A number of different sealing techniques have been employed which aim to restore a physical barrier against infection and encourage the re-accumulation of amniotic fluid. Routine use of sealants is currently not recommended due to a lack of sufficient evidence to support the safety and effectiveness of such interventions.
To assess the effects of sealing techniques following PPROM against each other, or versus standard care (including no sealant), on maternal and neonatal outcomes.
We searched the Cochrane Pregnancy and Childbirth Group’s Trials Register (30 May 2016) and reference lists of retrieved studies.
Randomised and quasi-randomised controlled trials comparing different techniques for sealing preterm prelabour ruptured membranes. Cluster-randomised trials and trials using a cross-over design were not eligible for inclusion in this review. We planned to include abstracts when sufficient information was provided.
Two review authors independently assessed trials for inclusion and assessed trial quality. Two review authors independently extracted data. Data were checked for accuracy.
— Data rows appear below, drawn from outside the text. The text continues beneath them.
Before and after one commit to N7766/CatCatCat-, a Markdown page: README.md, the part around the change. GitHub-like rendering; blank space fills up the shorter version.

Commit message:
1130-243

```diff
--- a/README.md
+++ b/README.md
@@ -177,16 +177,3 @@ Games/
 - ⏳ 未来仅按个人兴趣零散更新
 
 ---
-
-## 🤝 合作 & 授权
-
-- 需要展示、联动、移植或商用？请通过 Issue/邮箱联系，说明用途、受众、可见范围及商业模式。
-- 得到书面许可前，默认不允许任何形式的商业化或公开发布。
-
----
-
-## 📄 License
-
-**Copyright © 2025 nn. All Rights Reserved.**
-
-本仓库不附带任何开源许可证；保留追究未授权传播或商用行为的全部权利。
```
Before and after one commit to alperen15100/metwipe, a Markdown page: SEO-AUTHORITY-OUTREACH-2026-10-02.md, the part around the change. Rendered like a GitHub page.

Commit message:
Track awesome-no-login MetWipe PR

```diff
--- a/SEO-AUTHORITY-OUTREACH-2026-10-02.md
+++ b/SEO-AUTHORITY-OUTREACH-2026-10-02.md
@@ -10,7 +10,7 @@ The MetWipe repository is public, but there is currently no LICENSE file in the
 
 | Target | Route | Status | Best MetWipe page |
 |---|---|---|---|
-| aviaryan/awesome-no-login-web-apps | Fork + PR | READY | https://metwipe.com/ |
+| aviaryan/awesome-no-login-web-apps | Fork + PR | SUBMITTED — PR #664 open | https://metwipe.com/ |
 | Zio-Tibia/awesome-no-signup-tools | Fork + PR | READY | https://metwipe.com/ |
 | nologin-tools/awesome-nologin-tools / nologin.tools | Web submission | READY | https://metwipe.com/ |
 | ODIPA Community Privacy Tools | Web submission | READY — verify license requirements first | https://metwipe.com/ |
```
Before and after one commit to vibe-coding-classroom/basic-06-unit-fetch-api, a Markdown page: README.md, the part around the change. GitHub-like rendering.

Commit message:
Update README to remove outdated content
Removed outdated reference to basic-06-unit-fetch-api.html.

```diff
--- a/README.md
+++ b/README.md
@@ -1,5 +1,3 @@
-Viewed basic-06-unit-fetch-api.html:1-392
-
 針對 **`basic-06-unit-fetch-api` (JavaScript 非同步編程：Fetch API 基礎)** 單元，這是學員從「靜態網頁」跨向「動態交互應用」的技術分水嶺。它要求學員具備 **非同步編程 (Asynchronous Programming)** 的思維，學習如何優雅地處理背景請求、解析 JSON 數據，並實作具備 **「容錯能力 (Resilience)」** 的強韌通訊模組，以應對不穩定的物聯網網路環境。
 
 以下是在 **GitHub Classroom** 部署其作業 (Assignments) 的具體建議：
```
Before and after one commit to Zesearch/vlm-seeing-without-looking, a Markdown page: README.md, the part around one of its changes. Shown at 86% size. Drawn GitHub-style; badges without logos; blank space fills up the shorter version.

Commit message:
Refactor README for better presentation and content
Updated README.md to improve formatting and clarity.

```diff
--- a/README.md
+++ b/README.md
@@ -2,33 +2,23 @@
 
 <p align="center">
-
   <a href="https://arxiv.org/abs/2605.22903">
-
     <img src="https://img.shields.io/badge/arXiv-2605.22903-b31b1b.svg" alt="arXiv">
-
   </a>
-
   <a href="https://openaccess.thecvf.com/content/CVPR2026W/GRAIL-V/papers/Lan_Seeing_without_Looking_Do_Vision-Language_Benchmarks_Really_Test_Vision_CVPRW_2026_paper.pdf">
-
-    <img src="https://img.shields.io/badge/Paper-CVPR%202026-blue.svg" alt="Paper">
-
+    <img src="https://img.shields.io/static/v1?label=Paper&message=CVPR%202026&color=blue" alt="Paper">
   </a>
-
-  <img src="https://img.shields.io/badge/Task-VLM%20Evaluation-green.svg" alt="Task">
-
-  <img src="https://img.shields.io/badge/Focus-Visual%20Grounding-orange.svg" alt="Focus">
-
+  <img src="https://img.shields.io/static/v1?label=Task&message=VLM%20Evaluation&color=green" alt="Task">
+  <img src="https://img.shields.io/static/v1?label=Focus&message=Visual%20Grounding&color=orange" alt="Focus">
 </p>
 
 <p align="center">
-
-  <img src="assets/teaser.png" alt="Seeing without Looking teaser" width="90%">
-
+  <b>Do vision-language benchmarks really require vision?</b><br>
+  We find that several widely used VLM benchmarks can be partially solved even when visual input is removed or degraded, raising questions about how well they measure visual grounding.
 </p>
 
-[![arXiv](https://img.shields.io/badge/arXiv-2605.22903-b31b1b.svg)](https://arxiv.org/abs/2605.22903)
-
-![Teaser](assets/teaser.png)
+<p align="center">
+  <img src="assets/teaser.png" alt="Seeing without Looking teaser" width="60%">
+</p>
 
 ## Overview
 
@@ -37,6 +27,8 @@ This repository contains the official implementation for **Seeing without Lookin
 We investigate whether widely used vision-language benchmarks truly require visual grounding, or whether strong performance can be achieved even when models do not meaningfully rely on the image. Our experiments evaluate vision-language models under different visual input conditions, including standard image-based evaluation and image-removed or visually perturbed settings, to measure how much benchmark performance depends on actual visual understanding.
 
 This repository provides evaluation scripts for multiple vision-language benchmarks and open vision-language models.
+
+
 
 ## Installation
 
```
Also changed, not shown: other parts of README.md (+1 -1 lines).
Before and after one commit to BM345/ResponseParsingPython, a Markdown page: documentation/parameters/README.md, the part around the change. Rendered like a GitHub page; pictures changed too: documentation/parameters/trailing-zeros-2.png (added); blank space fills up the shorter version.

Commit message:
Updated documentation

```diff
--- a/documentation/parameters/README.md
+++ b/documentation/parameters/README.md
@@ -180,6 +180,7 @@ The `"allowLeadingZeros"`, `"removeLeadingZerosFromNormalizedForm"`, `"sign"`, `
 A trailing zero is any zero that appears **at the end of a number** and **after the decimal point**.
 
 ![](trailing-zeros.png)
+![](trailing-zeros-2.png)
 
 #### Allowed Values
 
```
We included two studies (involving 141 women - with data from 124 women). We considered both studies as being at high risk of bias. Meta-analysis was not possible because the included studies examined different interventions (both in comparison with standard care) and reported on few, but different, outcomes. One study compared cervical adapter (mechanical sealing), and the other study examined an immunological membrane sealant. Neither of the included studies reported on this review's primary outcome of interest - perinatal mortality. Similarly, data were not reported for the majority of this review's secondary infant and maternal outcomes.
Cervical adapter (mechanical sealing) versus standard care (one study, data from 35 participants)
No data were reported for this review's primary outcome - perinatal mortality. Data were reported for few of this review's infant or maternal secondary outcomes.
There was no clear difference between the mechanical sealing group and the standard care control in relation to the incidence of neonatal sepsis (risk ratio (RR) 1.19, 95% confidence interval (CI) 0.28 to 5.09 (very low-quality evidence)) or chorioamnionitis (RR 1.19, 95% CI 0.28 to 5.09 (very low-quality evidence)).
Oral immunological membrane sealant versus standard care (one study, data from 94 participants)
No data were available for perinatal mortality (this review's primary outcome) or for the majority of this review's infant and maternal secondary outcomes. Compared to standard care, the immunological membrane sealant was associated with a reduction in preterm birth less than 37 weeks (RR 0.48, 95% CI 0.34 to 0.68 (very low-quality evidence)) and a reduction in neonatal death (RR 0.38, 95% CI 0.19 to 0.75 (very low-quality evidence)). However, there was no clear difference between groups in terms of neonatal sepsis (RR 0.64, 95% CI 0.28 to 1.46 (very low-quality evidence)) or respiratory distress syndrome (RR 0.64, 95% CI 0.28 to 1.46 (very low-quality evidence)).